Push notifications are one of the most direct tools we have at our disposal for communicating with our users and keeping them engaged. If we’re smart about how we send pushes, each notification serves as an opportunity to inform users and find out what they care about (and hopefully drive some revenue).
Automated Push Notifications
Automated pushes are really valuable for targeting users based on how long they’ve had the app and their level of engagement since they’ve installed it. Intuitively, the messages that we send to new users should be very different from the messages that we send to people who have had the app for a while and bought tickets before. If we notice patterns in users’ behavior, then we can send them information about events they’re likely to find of interest. With new users, though, we don’t have the accumulated data that’s necessary to know what they like. Instead of accepting the risk that we may be sending them irrelevant information in a push, we target our absence of knowledge.
One of our more successful automated push campaigns is sent to users who have had the app for a few days but haven’t tracked any artists or events. We tested out several different versions of the message, and found that this version performed best:
The copy is informal, but it encourages the user to re-engage with the platform while simultaneously serving as a reminder of our value proposition: SeatGeek can help you find the best deals on tickets. Compared to a control group, this push more than doubled the number of users who tracked events.
One-Off Push Notifications
Sometimes it’s more effective to send one-off push notifications rather than set up a campaign. Major sporting events, like the Super Bowl or NCAA Tournament, occur annually but typically have different participants each year, so it’s not practical to set up recurring campaigns. Instead, we’ll generate a custom list of users we can reasonably assume are interested in the event because of prior purchase or tracking behavior.
For example, if we wanted to send a push notification about tickets for Opening Day at Wrigley Field, we would want to send it to users who have:
- Purchased a ticket to a Cubs game
- Clicked out on a ticket to a Cubs game
- Tracked the Cubs or a Cubs game

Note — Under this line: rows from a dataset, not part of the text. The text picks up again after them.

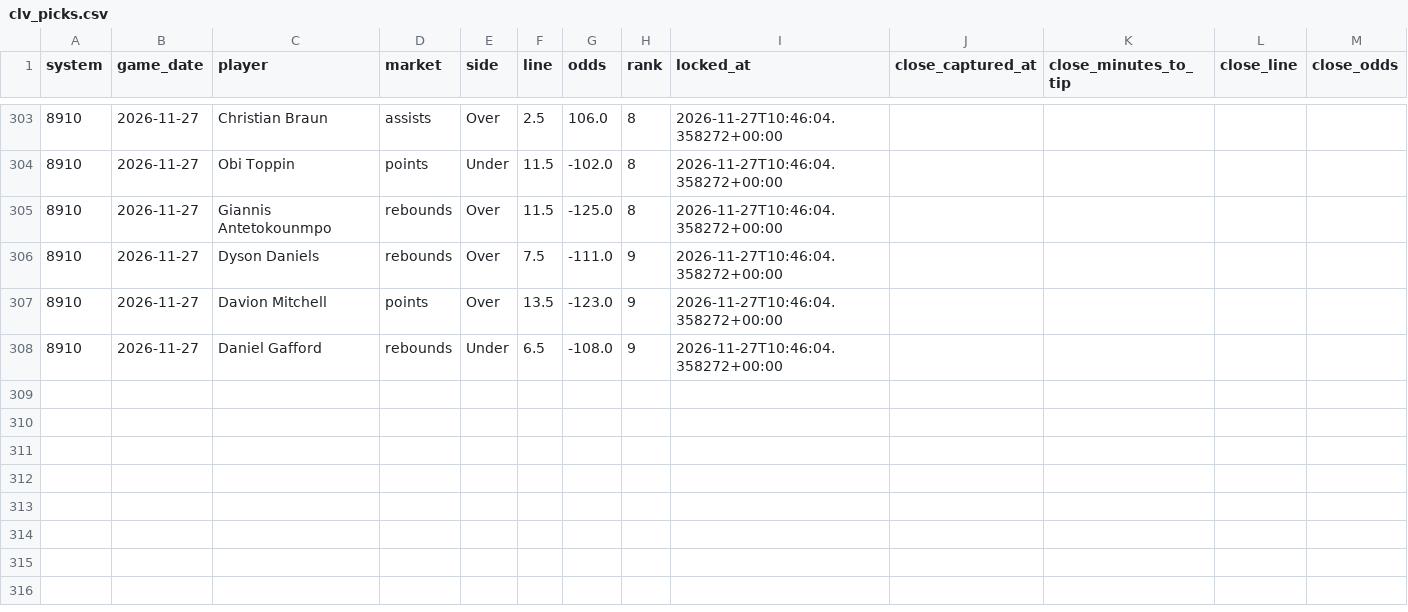
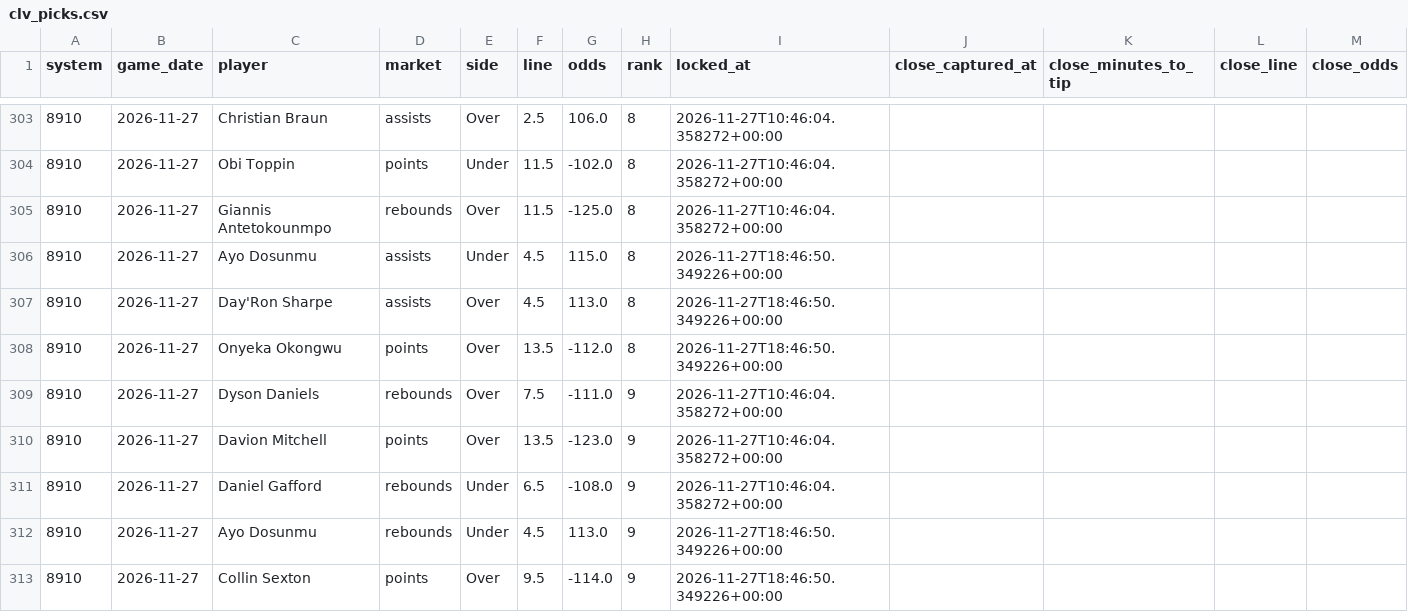
Before and after one commit to skbrillo/prop-analyzer, a CSV file: docs/clv_picks.csv, drawn as a sheet; only a part is shown, gaps mark what is left out; rows hold the shown columns only; the diff names each change by its address in the sheet, - before the commit and + after, or states it on an @@ line.

```diff
--- a/docs/clv_picks.csv
+++ b/docs/clv_picks.csv
+row 306: 8910 | 2026-11-27 | Ayo Dosunmu | assists | Under | 4.5 | 115.0 | 8 | 2026-11-27T18:46:50.349226+00:00
+row 307: 8910 | 2026-11-27 | Day'Ron Sharpe | assists | Over | 4.5 | 113.0 | 8 | 2026-11-27T18:46:50.349226+00:00
+row 308: 8910 | 2026-11-27 | Onyeka Okongwu | points | Over | 13.5 | -112.0 | 8 | 2026-11-27T18:46:50.349226+00:00
+row 312: 8910 | 2026-11-27 | Ayo Dosunmu | rebounds | Under | 4.5 | 113.0 | 9 | 2026-11-27T18:46:50.349226+00:00
+row 313: 8910 | 2026-11-27 | Collin Sexton | points | Over | 9.5 | -114.0 | 9 | 2026-11-27T18:46:50.349226+00:00
```
Also changed, not shown: docs/edge_top25.csv, 17 other files.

We would also be interested in sending the push notification to users who live within a few miles of Wrigley Field, just to be thorough. To pull this list, we would run a query on our internal database that looks similar to the following:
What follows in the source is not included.